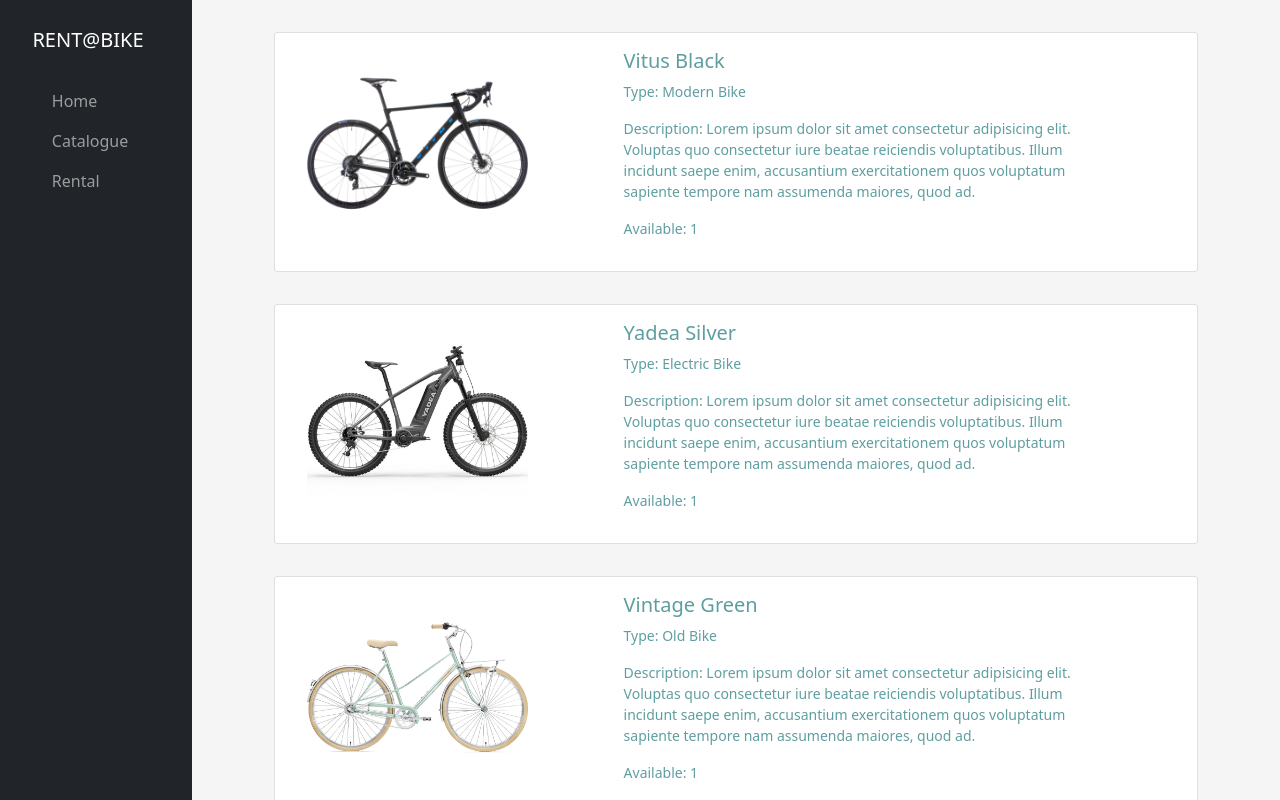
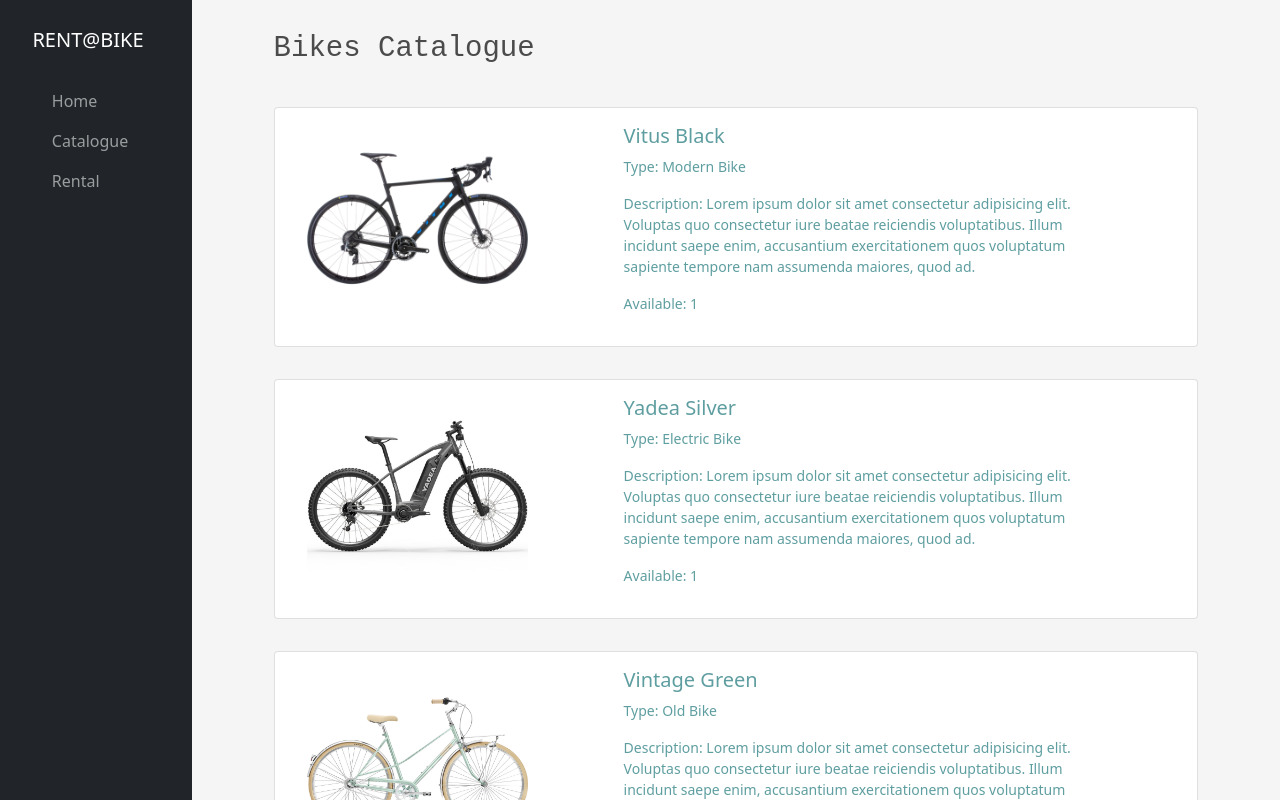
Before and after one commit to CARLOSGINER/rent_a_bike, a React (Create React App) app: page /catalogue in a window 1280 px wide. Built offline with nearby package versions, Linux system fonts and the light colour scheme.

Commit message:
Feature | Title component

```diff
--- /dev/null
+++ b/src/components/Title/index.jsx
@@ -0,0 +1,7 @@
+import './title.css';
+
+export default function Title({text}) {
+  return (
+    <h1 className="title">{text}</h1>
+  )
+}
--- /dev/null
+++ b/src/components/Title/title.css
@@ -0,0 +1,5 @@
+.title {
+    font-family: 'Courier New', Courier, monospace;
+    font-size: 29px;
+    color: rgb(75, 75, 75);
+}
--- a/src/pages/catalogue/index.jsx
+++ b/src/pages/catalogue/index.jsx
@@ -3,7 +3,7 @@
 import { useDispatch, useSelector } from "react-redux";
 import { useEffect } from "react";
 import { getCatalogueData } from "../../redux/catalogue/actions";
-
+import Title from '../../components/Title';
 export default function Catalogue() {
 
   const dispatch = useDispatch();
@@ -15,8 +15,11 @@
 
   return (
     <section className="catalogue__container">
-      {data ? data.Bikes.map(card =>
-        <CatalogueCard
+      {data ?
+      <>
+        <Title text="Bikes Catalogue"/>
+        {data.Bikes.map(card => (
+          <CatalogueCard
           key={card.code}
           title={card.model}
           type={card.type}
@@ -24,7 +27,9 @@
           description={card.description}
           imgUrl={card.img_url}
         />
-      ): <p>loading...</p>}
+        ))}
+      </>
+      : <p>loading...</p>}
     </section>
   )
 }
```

────────

• INSTRUCTIONS TO FOLLOW
Your answer should hold every line of the entries that contains the string "index".

• WORKED SOLUTION
+++ b/src/components/Title/index.jsx
--- a/src/pages/catalogue/index.jsx
+++ b/src/pages/catalogue/index.jsx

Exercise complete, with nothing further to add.